What is required:
Only the lines holding "spectrum" are wanted. Copy every one from the records below.

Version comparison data
::::
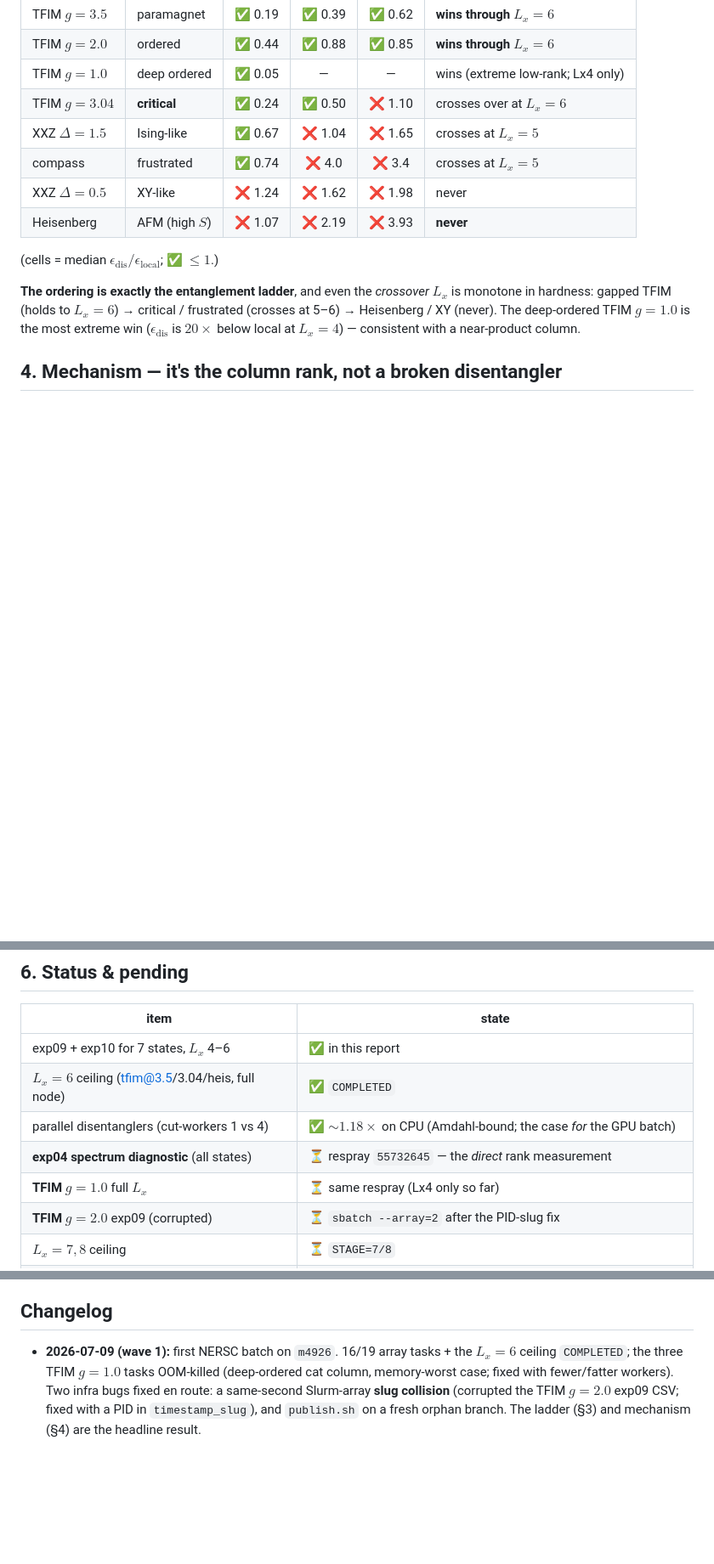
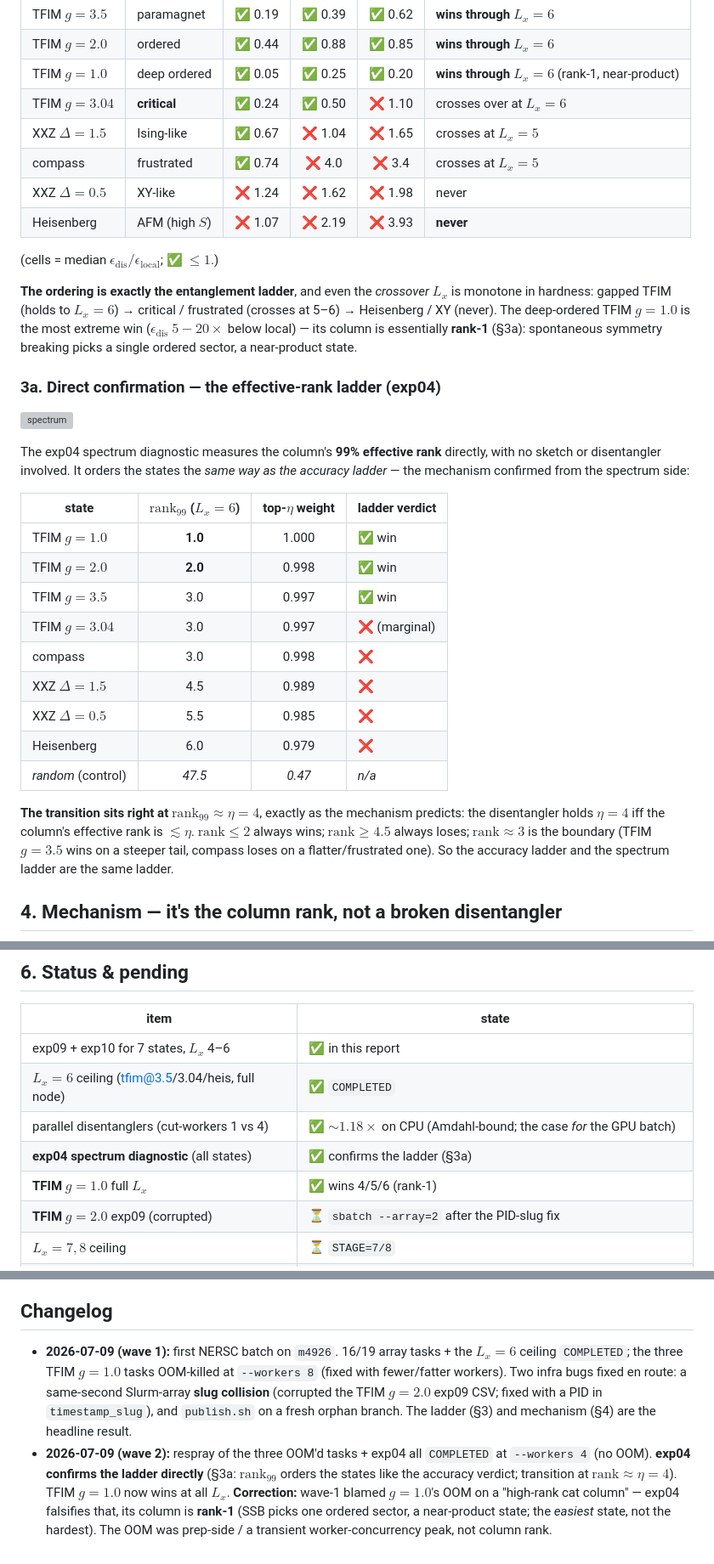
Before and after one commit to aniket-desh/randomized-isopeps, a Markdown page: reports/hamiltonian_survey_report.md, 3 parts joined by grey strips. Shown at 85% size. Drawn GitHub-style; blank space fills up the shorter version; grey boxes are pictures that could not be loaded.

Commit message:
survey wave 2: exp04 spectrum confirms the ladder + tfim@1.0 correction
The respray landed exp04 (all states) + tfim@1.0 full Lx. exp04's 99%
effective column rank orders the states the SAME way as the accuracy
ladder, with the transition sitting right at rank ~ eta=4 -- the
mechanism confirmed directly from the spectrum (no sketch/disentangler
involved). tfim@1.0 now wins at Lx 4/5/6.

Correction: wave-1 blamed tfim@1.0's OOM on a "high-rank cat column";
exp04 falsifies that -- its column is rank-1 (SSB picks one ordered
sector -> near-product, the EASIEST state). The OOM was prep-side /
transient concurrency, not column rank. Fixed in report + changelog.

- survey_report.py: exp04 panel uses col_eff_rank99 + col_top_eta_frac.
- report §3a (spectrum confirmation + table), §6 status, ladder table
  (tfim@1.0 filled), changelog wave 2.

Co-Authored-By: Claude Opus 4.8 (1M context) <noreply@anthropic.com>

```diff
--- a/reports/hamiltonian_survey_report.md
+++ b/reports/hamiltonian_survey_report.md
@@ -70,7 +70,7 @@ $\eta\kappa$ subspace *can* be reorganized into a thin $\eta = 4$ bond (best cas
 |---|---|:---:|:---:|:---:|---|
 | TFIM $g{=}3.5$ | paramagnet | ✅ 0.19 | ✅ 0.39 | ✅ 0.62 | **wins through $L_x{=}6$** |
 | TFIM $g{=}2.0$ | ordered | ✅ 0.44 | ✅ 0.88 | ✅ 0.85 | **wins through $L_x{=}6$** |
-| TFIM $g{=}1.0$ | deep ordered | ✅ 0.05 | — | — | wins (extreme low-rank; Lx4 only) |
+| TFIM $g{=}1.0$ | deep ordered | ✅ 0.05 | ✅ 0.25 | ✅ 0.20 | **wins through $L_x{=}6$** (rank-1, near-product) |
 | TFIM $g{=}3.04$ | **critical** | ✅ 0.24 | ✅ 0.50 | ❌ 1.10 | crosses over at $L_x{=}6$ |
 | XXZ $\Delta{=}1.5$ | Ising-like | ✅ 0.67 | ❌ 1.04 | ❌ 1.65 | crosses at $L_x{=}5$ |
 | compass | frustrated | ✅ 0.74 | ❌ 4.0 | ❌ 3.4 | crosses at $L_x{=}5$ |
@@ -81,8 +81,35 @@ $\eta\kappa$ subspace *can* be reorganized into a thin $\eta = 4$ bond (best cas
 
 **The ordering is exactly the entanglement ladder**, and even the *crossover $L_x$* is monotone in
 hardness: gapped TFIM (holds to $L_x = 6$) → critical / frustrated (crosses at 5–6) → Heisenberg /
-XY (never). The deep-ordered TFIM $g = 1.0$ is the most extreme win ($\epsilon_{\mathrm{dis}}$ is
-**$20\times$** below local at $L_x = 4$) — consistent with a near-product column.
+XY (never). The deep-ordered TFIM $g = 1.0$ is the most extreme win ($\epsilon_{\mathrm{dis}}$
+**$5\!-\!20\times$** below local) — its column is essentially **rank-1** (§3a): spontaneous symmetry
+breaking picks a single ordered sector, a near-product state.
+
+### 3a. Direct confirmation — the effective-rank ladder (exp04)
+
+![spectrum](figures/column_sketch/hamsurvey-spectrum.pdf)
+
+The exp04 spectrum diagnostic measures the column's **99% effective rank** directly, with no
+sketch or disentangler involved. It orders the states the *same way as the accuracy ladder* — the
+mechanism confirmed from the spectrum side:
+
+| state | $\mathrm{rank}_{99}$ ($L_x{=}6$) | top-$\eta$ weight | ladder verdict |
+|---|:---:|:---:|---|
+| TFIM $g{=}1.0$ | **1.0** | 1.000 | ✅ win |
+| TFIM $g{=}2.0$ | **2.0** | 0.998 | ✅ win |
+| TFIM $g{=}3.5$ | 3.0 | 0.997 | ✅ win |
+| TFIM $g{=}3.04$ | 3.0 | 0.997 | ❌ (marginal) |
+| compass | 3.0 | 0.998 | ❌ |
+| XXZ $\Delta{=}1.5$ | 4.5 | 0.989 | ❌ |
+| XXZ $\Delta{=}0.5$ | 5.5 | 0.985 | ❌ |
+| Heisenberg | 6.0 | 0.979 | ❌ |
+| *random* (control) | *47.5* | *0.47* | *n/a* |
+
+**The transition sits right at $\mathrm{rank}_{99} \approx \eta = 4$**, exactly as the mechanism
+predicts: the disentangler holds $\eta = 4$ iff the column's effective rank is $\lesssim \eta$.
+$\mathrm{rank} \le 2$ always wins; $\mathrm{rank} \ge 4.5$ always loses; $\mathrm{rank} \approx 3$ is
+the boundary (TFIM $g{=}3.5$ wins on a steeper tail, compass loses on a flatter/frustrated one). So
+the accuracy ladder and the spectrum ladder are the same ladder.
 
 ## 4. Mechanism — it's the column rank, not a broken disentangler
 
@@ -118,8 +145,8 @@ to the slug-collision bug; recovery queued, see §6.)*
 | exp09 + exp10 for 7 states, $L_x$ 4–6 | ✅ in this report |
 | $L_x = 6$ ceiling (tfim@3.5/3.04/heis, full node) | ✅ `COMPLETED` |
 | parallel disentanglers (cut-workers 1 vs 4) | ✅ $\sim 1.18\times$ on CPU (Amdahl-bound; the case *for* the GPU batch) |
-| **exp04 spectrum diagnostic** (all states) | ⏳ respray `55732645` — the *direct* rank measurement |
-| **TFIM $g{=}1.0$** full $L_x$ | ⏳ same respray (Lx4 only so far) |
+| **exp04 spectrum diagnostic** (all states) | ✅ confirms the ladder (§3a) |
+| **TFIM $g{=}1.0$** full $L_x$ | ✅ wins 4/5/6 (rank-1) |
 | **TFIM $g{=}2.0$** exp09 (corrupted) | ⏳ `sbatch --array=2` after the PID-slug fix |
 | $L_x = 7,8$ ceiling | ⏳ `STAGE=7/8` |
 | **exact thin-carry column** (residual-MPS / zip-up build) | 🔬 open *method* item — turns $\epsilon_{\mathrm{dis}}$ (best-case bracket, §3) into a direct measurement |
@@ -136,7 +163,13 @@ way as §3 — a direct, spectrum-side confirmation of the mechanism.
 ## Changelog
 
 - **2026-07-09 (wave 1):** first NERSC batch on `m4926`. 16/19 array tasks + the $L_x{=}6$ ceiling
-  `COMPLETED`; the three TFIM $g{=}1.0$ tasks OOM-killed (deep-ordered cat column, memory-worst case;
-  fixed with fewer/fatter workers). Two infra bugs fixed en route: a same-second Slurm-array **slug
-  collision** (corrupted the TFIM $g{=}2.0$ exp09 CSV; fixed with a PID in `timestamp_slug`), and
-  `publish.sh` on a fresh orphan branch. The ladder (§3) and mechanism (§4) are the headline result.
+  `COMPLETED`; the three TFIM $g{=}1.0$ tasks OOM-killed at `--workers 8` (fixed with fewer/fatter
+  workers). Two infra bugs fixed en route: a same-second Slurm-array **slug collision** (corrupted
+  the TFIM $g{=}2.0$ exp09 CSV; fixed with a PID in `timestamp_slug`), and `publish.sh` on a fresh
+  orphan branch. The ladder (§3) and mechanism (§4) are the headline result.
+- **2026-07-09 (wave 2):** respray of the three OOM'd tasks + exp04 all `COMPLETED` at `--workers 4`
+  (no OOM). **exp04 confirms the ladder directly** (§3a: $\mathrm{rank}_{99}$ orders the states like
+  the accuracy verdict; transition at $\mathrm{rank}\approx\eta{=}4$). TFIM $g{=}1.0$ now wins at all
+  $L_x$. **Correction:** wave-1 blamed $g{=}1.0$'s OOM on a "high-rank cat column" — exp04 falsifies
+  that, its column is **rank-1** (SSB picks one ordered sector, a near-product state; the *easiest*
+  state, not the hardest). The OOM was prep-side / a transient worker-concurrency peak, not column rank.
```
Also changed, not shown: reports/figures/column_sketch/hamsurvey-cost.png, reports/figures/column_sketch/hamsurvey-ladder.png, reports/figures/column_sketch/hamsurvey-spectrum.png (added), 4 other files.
::::
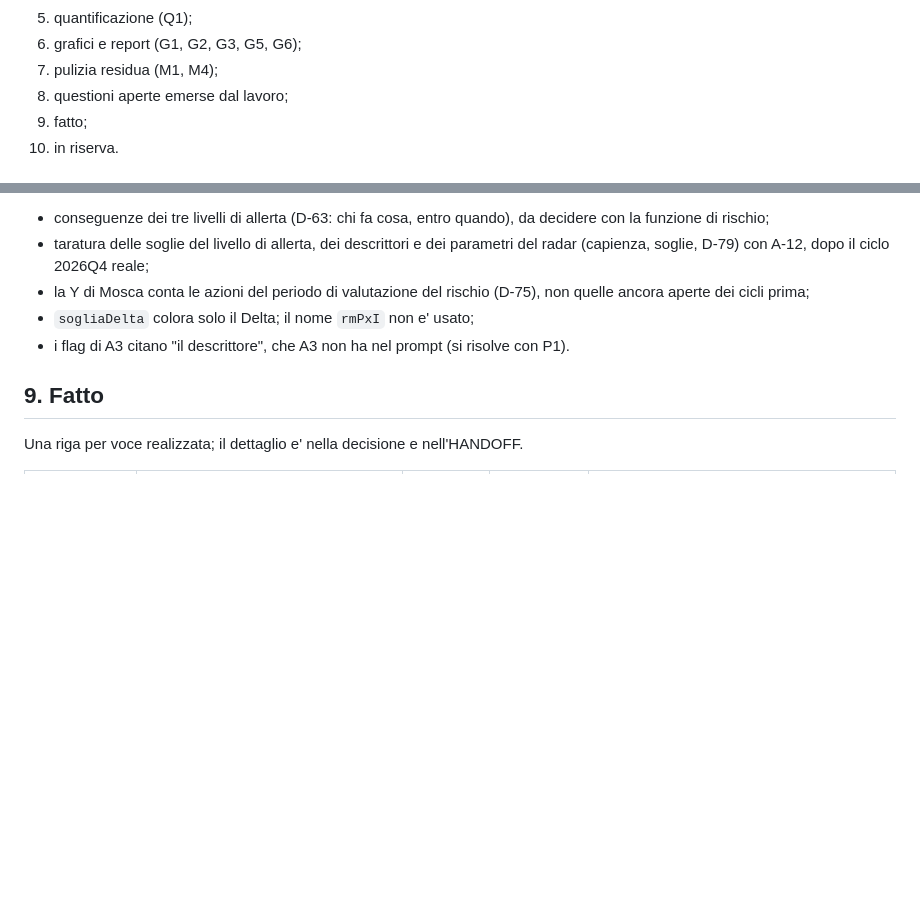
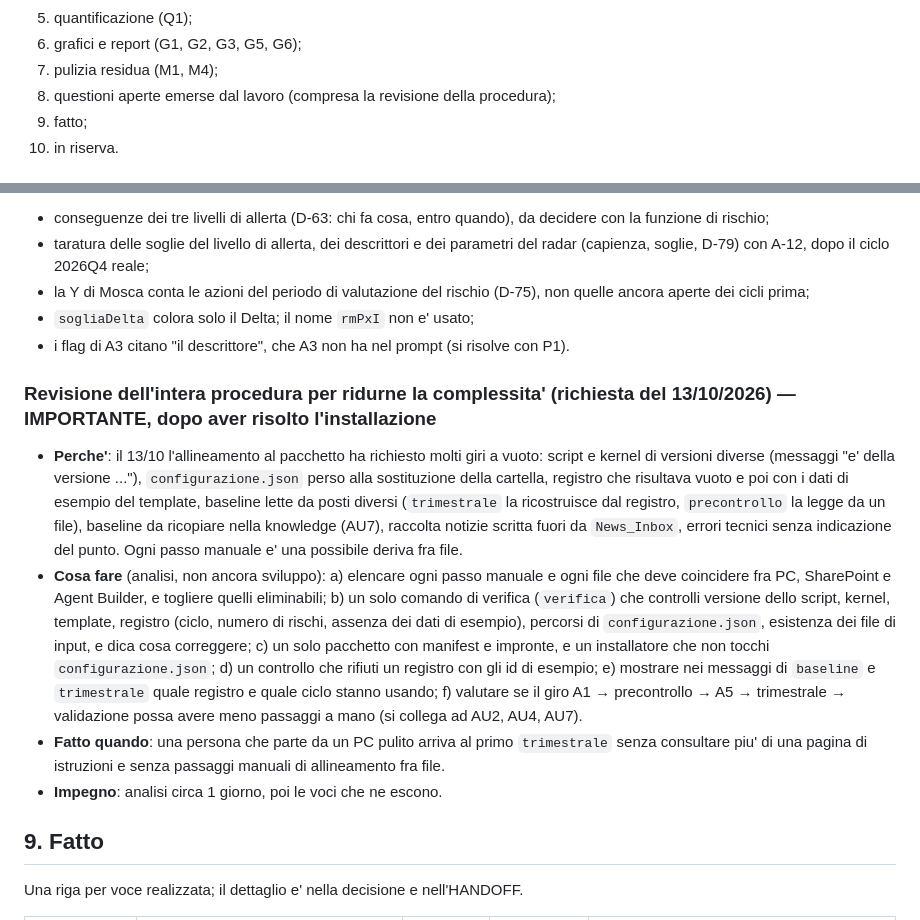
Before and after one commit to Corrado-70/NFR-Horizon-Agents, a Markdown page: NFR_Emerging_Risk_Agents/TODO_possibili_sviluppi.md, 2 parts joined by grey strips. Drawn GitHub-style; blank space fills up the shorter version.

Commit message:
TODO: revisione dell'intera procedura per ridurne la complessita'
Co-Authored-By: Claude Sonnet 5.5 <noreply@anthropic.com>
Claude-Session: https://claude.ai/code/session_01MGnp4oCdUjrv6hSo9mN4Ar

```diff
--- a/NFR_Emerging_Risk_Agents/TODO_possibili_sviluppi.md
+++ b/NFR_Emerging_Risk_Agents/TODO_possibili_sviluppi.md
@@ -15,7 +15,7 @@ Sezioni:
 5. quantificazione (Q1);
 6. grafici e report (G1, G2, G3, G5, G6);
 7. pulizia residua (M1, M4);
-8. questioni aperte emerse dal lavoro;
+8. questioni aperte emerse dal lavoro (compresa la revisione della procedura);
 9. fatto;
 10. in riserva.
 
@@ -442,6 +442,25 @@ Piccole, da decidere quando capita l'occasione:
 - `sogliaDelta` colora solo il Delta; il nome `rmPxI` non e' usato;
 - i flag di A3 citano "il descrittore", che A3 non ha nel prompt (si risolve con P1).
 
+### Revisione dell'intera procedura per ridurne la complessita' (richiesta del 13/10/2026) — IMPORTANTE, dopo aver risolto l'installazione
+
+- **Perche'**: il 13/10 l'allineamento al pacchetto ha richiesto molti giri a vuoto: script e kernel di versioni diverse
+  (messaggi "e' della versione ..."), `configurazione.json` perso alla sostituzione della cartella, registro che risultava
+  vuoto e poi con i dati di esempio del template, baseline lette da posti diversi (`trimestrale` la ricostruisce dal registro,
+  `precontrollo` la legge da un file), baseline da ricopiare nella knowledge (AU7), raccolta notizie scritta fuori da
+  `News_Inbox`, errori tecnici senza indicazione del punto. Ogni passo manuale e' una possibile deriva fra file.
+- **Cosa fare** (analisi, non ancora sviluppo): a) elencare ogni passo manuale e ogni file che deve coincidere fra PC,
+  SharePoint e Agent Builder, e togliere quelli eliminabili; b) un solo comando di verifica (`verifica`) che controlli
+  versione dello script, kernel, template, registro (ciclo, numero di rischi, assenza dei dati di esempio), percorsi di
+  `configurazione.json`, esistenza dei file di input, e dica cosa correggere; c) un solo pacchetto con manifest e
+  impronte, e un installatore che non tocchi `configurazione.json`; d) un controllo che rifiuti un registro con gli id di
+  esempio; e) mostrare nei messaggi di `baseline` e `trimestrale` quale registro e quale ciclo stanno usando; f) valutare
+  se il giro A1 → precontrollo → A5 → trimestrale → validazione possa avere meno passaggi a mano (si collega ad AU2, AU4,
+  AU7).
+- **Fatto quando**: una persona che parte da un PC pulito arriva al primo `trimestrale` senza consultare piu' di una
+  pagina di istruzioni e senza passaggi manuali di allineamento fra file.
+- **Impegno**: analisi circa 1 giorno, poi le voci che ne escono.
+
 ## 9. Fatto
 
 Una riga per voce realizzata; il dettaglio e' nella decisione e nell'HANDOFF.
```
::::
The answer:
survey wave 2: exp04 spectrum confirms the ladder + tfim@1.0 correction
mechanism confirmed directly from the spectrum (no sketch/disentangler
- report §3a (spectrum confirmation + table), §6 status, ladder table
+![spectrum](figures/column_sketch/hamsurvey-spectrum.pdf)
+The exp04 spectrum diagnostic measures the column's **99% effective rank** directly, with no
+mechanism confirmed from the spectrum side:
+the accuracy ladder and the spectrum ladder are the same ladder.
-| **exp04 spectrum diagnostic** (all states) | ⏳ respray `55732645` — the *direct* rank measurement |
+| **exp04 spectrum diagnostic** (all states) | ✅ confirms the ladder (§3a) |
@@ -136,7 +163,13 @@ way as §3 — a direct, spectrum-side confirmation of the mechanism.
Also changed, not shown: reports/figures/column_sketch/hamsurvey-cost.png, reports/figures/column_sketch/hamsurvey-ladder.png, reports/figures/column_sketch/hamsurvey-spectrum.png (added), 4 other files.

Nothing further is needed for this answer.